I've just caught up with Innocent, last week's ITV crime show, a four-parter written by Chris Lang and Matthew Arlidge. I thought it was very watchable, and though it wasn't in any way ground-breaking, that's not a criticism, There are times when TV shows that try too hard to be original simply descend into absurdity. Innocent had its flaws, but overall it was good entertainment.
The basic premise is that David Collins (played very well by Lee Ingleby, an actor of considerable range) has just been released from prison, eight years after being charged with the murder of his wife Tara. His one supporter has been his older brother Phil, but he's lost his two children to his brittle sister-in-law (Hermione Norris, excellent as usual) and her husband. Now, for David, it's payback time.
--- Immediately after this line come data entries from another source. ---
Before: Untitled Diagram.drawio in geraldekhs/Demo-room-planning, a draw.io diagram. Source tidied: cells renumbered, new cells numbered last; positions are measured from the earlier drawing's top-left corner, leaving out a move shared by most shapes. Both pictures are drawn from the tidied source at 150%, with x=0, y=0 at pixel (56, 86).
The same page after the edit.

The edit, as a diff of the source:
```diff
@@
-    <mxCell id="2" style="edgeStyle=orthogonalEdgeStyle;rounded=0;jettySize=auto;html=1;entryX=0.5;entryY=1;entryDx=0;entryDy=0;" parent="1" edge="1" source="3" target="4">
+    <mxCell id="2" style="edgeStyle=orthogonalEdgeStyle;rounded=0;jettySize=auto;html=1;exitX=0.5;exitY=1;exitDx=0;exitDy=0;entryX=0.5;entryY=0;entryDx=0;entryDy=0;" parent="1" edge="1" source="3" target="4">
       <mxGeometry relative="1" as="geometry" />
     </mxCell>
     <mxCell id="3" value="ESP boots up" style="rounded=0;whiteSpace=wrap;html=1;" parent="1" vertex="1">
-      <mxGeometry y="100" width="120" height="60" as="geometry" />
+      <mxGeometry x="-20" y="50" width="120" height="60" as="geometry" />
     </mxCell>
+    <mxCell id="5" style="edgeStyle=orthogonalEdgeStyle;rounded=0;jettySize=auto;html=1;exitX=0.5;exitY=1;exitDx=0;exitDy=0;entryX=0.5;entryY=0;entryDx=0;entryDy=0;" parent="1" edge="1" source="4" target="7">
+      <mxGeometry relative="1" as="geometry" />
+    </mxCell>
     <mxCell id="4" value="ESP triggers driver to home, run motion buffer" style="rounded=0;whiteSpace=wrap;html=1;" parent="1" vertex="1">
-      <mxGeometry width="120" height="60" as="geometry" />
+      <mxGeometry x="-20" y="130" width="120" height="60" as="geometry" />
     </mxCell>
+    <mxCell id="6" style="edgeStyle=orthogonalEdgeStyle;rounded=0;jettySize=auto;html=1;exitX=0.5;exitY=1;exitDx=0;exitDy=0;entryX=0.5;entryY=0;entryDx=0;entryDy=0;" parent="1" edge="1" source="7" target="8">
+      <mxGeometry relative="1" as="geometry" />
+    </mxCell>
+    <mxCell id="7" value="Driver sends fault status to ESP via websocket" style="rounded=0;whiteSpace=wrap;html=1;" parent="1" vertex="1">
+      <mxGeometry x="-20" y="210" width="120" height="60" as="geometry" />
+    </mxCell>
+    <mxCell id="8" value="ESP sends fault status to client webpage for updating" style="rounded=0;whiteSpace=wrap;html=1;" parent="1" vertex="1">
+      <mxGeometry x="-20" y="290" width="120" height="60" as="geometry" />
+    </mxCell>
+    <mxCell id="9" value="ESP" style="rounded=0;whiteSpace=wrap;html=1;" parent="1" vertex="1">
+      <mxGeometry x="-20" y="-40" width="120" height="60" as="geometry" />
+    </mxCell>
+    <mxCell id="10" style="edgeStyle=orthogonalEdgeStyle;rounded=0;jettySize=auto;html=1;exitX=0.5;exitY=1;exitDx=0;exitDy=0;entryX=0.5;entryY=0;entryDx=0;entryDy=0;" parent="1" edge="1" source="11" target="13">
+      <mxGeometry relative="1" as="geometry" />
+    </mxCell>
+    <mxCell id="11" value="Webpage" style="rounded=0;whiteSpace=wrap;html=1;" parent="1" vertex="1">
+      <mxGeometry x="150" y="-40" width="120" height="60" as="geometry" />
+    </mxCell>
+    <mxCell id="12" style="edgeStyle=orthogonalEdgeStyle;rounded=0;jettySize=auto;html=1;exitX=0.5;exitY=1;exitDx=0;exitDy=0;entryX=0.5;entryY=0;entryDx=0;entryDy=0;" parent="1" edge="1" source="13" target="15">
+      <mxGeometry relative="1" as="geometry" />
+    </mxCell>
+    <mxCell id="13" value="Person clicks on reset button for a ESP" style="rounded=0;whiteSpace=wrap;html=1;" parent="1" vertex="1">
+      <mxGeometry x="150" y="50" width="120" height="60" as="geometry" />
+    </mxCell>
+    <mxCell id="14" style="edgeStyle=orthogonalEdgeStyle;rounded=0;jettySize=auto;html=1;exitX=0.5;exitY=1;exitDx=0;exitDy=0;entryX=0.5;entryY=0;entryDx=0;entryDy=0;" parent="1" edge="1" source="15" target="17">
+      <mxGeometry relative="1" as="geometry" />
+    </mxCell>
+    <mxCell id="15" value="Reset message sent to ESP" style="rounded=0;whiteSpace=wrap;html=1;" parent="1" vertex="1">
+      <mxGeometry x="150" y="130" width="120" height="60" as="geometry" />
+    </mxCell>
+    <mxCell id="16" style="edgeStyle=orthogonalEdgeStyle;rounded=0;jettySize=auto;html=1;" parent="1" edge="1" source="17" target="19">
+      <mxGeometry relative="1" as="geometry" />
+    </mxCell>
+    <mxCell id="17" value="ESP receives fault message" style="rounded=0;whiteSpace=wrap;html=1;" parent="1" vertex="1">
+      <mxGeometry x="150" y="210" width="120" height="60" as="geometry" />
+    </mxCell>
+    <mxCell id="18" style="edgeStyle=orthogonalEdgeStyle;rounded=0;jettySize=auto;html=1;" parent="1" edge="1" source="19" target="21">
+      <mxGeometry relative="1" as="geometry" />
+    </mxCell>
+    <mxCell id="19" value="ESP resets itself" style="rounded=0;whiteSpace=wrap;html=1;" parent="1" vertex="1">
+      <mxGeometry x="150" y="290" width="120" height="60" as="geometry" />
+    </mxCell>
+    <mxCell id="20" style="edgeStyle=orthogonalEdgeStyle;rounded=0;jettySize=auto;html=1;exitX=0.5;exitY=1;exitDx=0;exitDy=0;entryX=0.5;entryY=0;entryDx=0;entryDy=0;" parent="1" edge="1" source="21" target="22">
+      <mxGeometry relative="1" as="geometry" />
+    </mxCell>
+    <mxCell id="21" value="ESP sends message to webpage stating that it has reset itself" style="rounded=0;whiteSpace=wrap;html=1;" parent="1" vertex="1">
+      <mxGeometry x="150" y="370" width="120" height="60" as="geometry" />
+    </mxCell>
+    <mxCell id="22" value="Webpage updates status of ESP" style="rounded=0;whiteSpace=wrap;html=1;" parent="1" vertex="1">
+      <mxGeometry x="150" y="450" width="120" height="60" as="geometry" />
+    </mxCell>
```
And soon his in-laws come under suspicion themselves.
The police re-investigate the crime, and soon the senior officer discovers that her partner, who conducted the original inquiry, was responsible for a miscarriage of justice. There were some aspects of the police side of the case which didn't seem totally credible to me, and similarly I was baffled by the suspension of the doctor who was one of the suspects - he seemed to be the top man in the practice, but was treated as a junior employee; my inner employment lawyer wasn't convinced. But these are the compromises with reality that writers often feel they have to make.
The location shots were absolutely marvellous - it turns out that Malahide, a lovely spot, stood in for the supposed setting in Sussex. The surprise twist was, to me, entirely foreseeable as early as episode two, but that didn't really matter too much, because the story was nicely paced, well acted, and didn't culminate in one of those tedious cliffhangers which are meant to pave the way for a second series. I don't expect Innocent to return, but it was good while it lasted.